The report of Emma Krasinski was not good and it was Voted That her father be informed that he must remove her from the Asylum.

Mrs. Sears had received from Mrs. Turnbull an account of Sophia Barker so bad that the Managers felt that the girl ought no longer to remain in her place, but should be sent to Lancaster. The matter was left in the hands of Mrs. Sears.

Miss Paine reported that Maria Noyes had been sick and it had been necessary to send her to the Mass. Gen. Hospital for treatment. She had now returned to Mrs. Davenport's, but Mrs. Davenport did not think she could keep her in case of a return of the illness.


June 28, 1881

The Committee reported that Mary Curtis had gone to her aunt Mrs. Wade of whom a good account had been received. The little girl named Pierce for whom admission had first been requested by the Children's Mission last January had at last been brought to the Asylum. She was troubled with a humor which seemed likely to spread a little among the other children.

Mrs. Cunningham and Mrs. Constantine sisters both applied to take their children, one eleven the other ten years old. Mrs. Cunningham brought a recommendation from Miss Matilda Goddard and it was Voted That her request be granted. Mrs. Constantine brought no recommendation and her request was referred to the Committee for the month with full powers. The Sisters were keeping a boarding house in Kneeland St. together.

Application for the admission of a child came from Dr. J. S. Bean of Chelsea. She was the youngest of three children, who after their parents' death had been much neglected and had finally been taken in charge by the Society for the Prevention of Cruelty to Children. Dr. Bean had been legally appointed her guardian and she had lived in his family. His wife was in delicate health, the little girl, whom one record made to be ten, another nine years old, was somewhat troublesome, and he did not wish to keep her. Some of the Managers feared the influence of a girl as old as this who had been found troublesome and it was Voted To refuse the application.

Another application was received from Mr. Geo. F. Crocket of Mansfield, Mass. to take the youngest of his three children, not yet two years old and now under the care of the Mass. Infant Asylum. The two older children were under the care of their grandmother to whom the father paid their board. He could not afford to pay any board for the third child, who would be two years old next September. Letters had been written to the grandmother and to Miss Clapp, but no answers had yet been received. The matter was left to the Committee of the month with full power to promise the admission of the child in September, if they shall think best.

An invitation from Mrs. Warren Lamprey to Mary Barker to spend some time in Laconia was received and accepted.

Miss Ellis reported that Mary Griffiths had been obliged to leave her place and had gone to New Bedford to live with Mrs. Paige, who was recommended as a very good woman, though a spiritualist.

Miss Ellis had received an application for a girl to live in a farmer's family in Middleboro.

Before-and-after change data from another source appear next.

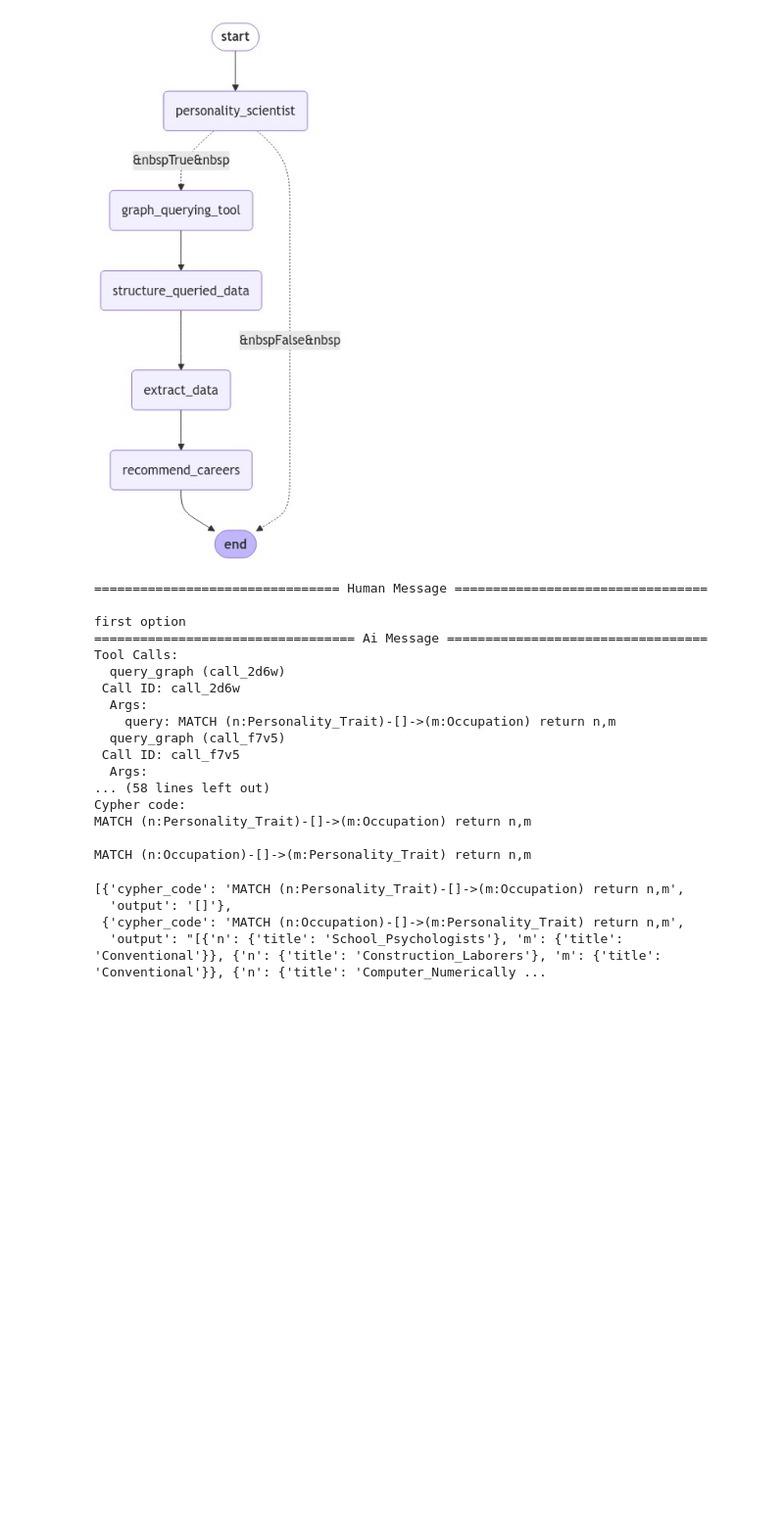
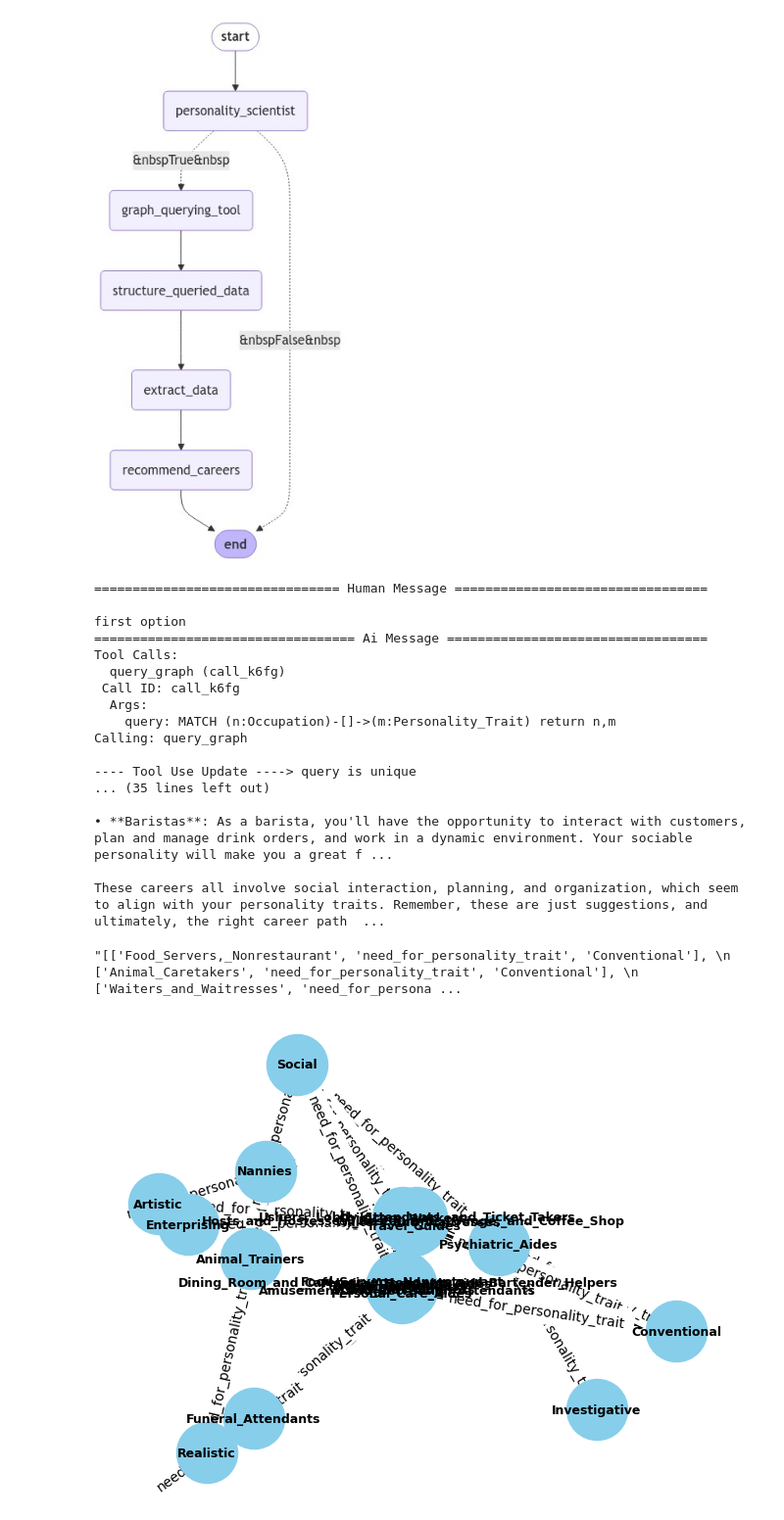
Before and after one commit to MarcDagher/PersonaBot, a Jupyter notebook: Testing/approach_2.ipynb, the cells around one changed output. Shown at 98% size. Saved outputs shown, nothing was run; the diff lists cells and outputs as text; code cells hidden in the pictures; blank space fills up the shorter version.

```diff
--- a/Testing/approach_2.ipynb
+++ b/Testing/approach_2.ipynb
@@ -233,7 +237,7 @@ agent = Agent(model=model, tools=[query_graph], system=prompts.personality_scien
 # %% [output]
 [figure]
 # %%
-thread = {'configurable': {'thread_id': "1"}}
+thread = {'configurable': {'thread_id': "4"}}
 output = agent.graph.stream({"conversation": [HumanMessage(content="first option")]}, thread, stream_mode='values')
 
 for message in output:
@@ -244,36 +248,73 @@ for message in output:
 first option
 ================================== Ai Message ==================================
 Tool Calls:
-  query_graph (call_2d6w)
- Call ID: call_2d6w
+  query_graph (call_k6fg)
+ Call ID: call_k6fg
   Args:
-    query: MATCH (n:Personality_Trait)-[]->(m:Occupation) return n,m
-  query_graph (call_f7v5)
- Call ID: call_f7v5
-  Args:
-... (58 lines left out)
-Cypher code:
-MATCH (n:Personality_Trait)-[]->(m:Occupation) return n,m
+    query: MATCH (n:Occupation)-[]->(m:Personality_Trait) return n,m
+Calling: query_graph
 
-MATCH (n:Occupation)-[]->(m:Personality_Trait) return n,m
+---- Tool Use Update ----> query is unique
+... (35 lines left out)
+
+• **Baristas**: As a barista, you'll have the opportunity to interact with customers, plan and manage drink orders, and work in a dynamic environment. Your sociable personality will make you a great f ...
+
+These careers all involve social interaction, planning, and organization, which seem to align with your personality traits. Remember, these are just suggestions, and ultimately, the right career path  ...
 # %%
 state = agent.graph.get_state(thread).values
 
 
-len(state['tool_messages'][-1]), len(state['cypher_code_and_query_outputs'])
+# len(state['tool_messages'][-1]), len(state['cypher_code_and_query_outputs'])
+# print(f"tool_messages: {len(state['tool_messages'][-1])}, num_queries_made: {state['num_queries_made']}")
 
 # state['conversation'][-2].additional_kwargs['tool_calls']
 # state['conversation']
-# state['num_queries_made']
+state['num_queries_made']
+# state['query_is_unique']
+state['extracted_data']
 # state['tool_messages']
+# state['cypher_code_and_query_outputs']
 # state['query_is_unique']
-state['cypher_code_and_query_outputs']
-# state['extracted_data']
+
+state['extracted_data'][-1]
 # %% [output]
-[{'cypher_code': 'MATCH (n:Personality_Trait)-[]->(m:Occupation) return n,m',
-  'output': '[]'},
- {'cypher_code': 'MATCH (n:Occupation)-[]->(m:Personality_Trait) return n,m',
-  'output': "[{'n': {'title': 'School_Psychologists'}, 'm': {'title': 'Conventional'}}, {'n': {'title': 'Construction_Laborers'}, 'm': {'title': 'Conventional'}}, {'n': {'title': 'Computer_Numerically ...
+"[['Food_Servers,_Nonrestaurant', 'need_for_personality_trait', 'Conventional'], \n ['Animal_Caretakers', 'need_for_personality_trait', 'Conventional'], \n ['Waiters_and_Waitresses', 'need_for_persona ...
+# %%
+results = ast.literal_eval(node_or_string=state['extracted_data'][-1])
+
+head = []
+tail = []
+relation = []
+# %%
+import pandas as pd
+import networkx as nx
+import plotly.graph_objects as go
+import matplotlib.pyplot as plt
+
+
+G = nx.DiGraph()
+
+for result in results:
+
+    head = result[0]
+    relation = result[1]
+    tail = result[2]
+
+    G.add_edge(head, tail, label=relation)
+
+pos = nx.spring_layout(G, seed=42)
+
+# Draw nodes and edges
+nx.draw(G, pos, with_labels=True, node_color="skyblue", node_size=2000, font_size=9, font_color="black", font_weight="bold", arrows=True)
+
+# Draw edge labels
+edge_labels = nx.get_edge_attributes(G, 'label')
+nx.draw_networkx_edge_labels(G, pos, edge_labels=edge_labels)
+
+# Show plot
+plt.show()
+# %% [output]
+[figure, added]
 # %%
 import pandas as pd
 import networkx as nx
```
Also changed, not shown: parts of 2 cells of this notebook, 9 other files.
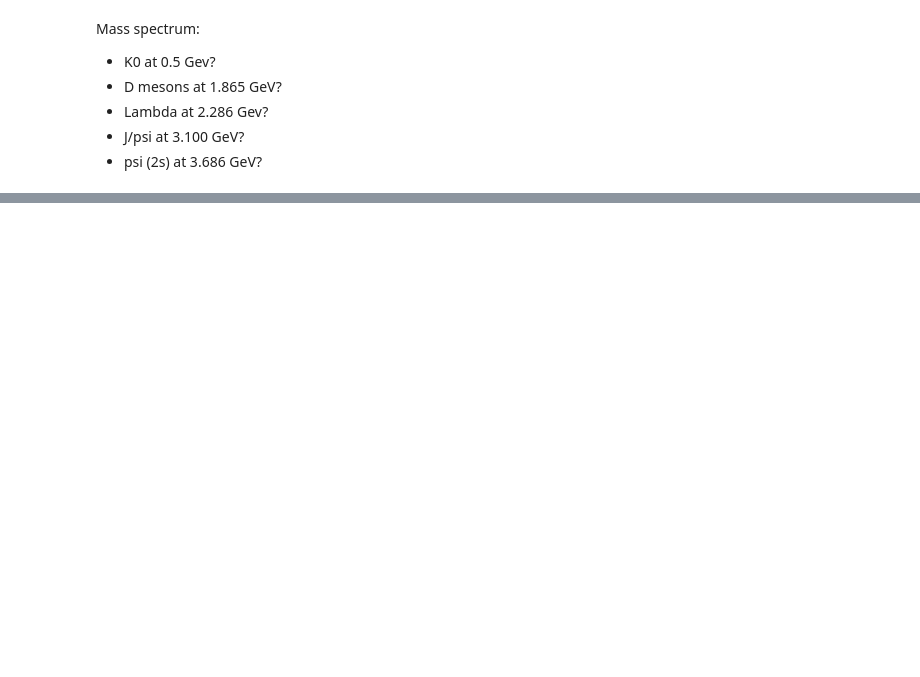
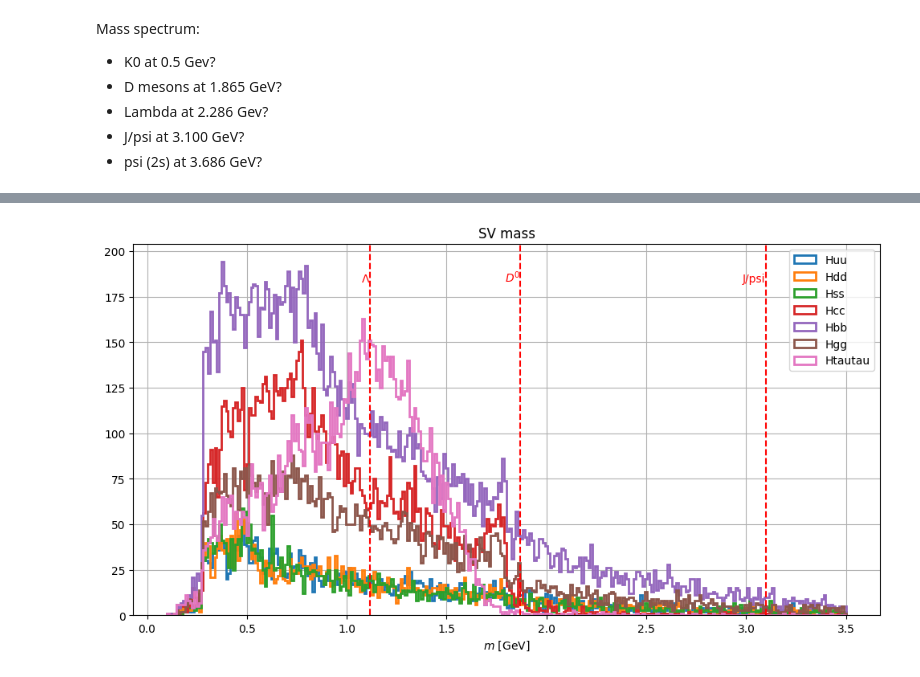
Before and after one commit to saracreates/TaggingResults, a Jupyter notebook: Hbb-vertices.ipynb, the cells around one changed output, grey strips where cells are left out. Saved outputs shown, nothing was run; the diff lists cells and outputs as text; code cells hidden in the pictures; blank space fills up the shorter version.

```diff
--- a/Hbb-vertices.ipynb
+++ b/Hbb-vertices.ipynb
@@ -124,0 +136,21 @@ Mass peak could be K0 with 497 MeV/c $^2$
+# %%
+# make SV mass histogram again but bigger
+
+fig, ax = plt.subplots(1, 1, figsize=(12, 6))
+for h in dic.keys():
+    ax.hist(dic_SV[h]["M"], bins=300, histtype='step', linewidth=2.0, range=[0.1, 3.5], label=f"H{h}")
+ax.set_title("SV mass")
+ax.grid()
+ax.set_xlabel("$m$ [GeV]")
+plt.legend()
+# Adding red lines with labels
+labels = [r'$\Lambda$', r'$D^0$', 'J/psi']
+for mass, label in zip(exp_SV_masses_imp, labels):
+    ax.axvline(mass, color="red", linestyle="--")
+    ax.text(mass, ax.get_ylim()[1] * 0.9, label, color="red", ha='right')
+
+if save_status:
+    plt.savefig("./hist-vertices/SV_mass.pdf")
+plt.show()
+# %% [output]
+[figure, added]
```
Also changed, not shown: parts of 23 cells of this notebook, 5 other files.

The place seemed promising and Miss Ellis was requested to write to the people and see if they would like to take Nelly Livery. Miss Ellis was to report to the Committee, who were empowered to act as they should think best.

July 26, 1881

The Committee had decided to take Sarah Frances Crockett in September. Also to send Nelly Livery on trial to Mr. and [Mrs.] Marcy in Middleboro, of both of whom good reports had been received.

They also thought it best that Harriet Constantine should go to her mother at the end of the summer vacation.

The mother of Dolenia McCauley, who was insane when he child was admitted, had now recovered her health and applied to take the little girl. She appeared very well, but it seemed necessary to make particular investigations, as the father had been reported to be a worthless man. It was therefore Voted To leave this matter to the Committee of the month with full powers.

It seemed very desirable that Amy Bourne should go to a place, as her behavior in the Asylum was not satisfactory.

Sophia Barker was still with Mrs. Turnbull who had undertaken to watch her closely.

August 30, 1881

The committee had made inquiries concerning the father of Dolenia McAulay, and heard good accounts of him from the place where he worked. The committee had therefore given up the child to her parents.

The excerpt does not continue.